((

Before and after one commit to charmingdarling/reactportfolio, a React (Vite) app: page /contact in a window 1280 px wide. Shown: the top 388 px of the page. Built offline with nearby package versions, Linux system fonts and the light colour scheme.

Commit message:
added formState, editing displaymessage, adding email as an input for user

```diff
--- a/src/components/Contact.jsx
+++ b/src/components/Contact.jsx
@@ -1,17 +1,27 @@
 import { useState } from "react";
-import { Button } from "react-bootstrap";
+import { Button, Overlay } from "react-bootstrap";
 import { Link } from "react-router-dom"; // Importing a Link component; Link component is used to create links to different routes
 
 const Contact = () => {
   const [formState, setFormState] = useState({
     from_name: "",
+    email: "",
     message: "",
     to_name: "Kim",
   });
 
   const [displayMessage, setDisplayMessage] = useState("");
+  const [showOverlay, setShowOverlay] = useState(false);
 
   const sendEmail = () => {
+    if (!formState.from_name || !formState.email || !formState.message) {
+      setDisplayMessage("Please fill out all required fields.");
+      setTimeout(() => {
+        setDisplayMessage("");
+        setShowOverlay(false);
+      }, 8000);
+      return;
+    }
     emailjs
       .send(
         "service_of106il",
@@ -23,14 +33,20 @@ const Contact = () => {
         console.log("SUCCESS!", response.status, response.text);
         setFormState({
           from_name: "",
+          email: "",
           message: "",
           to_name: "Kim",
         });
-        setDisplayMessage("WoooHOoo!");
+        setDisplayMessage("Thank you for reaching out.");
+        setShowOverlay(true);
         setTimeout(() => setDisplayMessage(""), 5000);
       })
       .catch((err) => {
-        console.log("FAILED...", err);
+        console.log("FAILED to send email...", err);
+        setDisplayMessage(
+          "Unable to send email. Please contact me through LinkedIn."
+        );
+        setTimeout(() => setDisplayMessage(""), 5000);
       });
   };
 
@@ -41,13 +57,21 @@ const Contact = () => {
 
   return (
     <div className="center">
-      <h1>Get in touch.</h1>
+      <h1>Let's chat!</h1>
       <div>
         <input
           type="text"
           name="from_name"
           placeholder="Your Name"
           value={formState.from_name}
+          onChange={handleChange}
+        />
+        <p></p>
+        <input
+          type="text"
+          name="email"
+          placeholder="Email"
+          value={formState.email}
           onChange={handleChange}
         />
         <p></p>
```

))

Work instruction: Output every record in full, exactly as it was given.

Answer to the problem:
Before and after one commit to charmingdarling/reactportfolio, a React (Vite) app: page /contact in a window 1280 px wide. Shown: the top 388 px of the page. Built offline with nearby package versions, Linux system fonts and the light colour scheme.

Commit message:
added formState, editing displaymessage, adding email as an input for user

```diff
--- a/src/components/Contact.jsx
+++ b/src/components/Contact.jsx
@@ -1,17 +1,27 @@
 import { useState } from "react";
-import { Button } from "react-bootstrap";
+import { Button, Overlay } from "react-bootstrap";
 import { Link } from "react-router-dom"; // Importing a Link component; Link component is used to create links to different routes
 
 const Contact = () => {
   const [formState, setFormState] = useState({
     from_name: "",
+    email: "",
     message: "",
     to_name: "Kim",
   });
 
   const [displayMessage, setDisplayMessage] = useState("");
+  const [showOverlay, setShowOverlay] = useState(false);
 
   const sendEmail = () => {
+    if (!formState.from_name || !formState.email || !formState.message) {
+      setDisplayMessage("Please fill out all required fields.");
+      setTimeout(() => {
+        setDisplayMessage("");
+        setShowOverlay(false);
+      }, 8000);
+      return;
+    }
     emailjs
       .send(
         "service_of106il",
@@ -23,14 +33,20 @@ const Contact = () => {
         console.log("SUCCESS!", response.status, response.text);
         setFormState({
           from_name: "",
+          email: "",
           message: "",
           to_name: "Kim",
         });
-        setDisplayMessage("WoooHOoo!");
+        setDisplayMessage("Thank you for reaching out.");
+        setShowOverlay(true);
         setTimeout(() => setDisplayMessage(""), 5000);
       })
       .catch((err) => {
-        console.log("FAILED...", err);
+        console.log("FAILED to send email...", err);
+        setDisplayMessage(
+          "Unable to send email. Please contact me through LinkedIn."
+        );
+        setTimeout(() => setDisplayMessage(""), 5000);
       });
   };
 
@@ -41,13 +57,21 @@ const Contact = () => {
 
   return (
     <div className="center">
-      <h1>Get in touch.</h1>
+      <h1>Let's chat!</h1>
       <div>
         <input
           type="text"
           name="from_name"
           placeholder="Your Name"
           value={formState.from_name}
+          onChange={handleChange}
+        />
+        <p></p>
+        <input
+          type="text"
+          name="email"
+          placeholder="Email"
+          value={formState.email}
           onChange={handleChange}
         />
         <p></p>
```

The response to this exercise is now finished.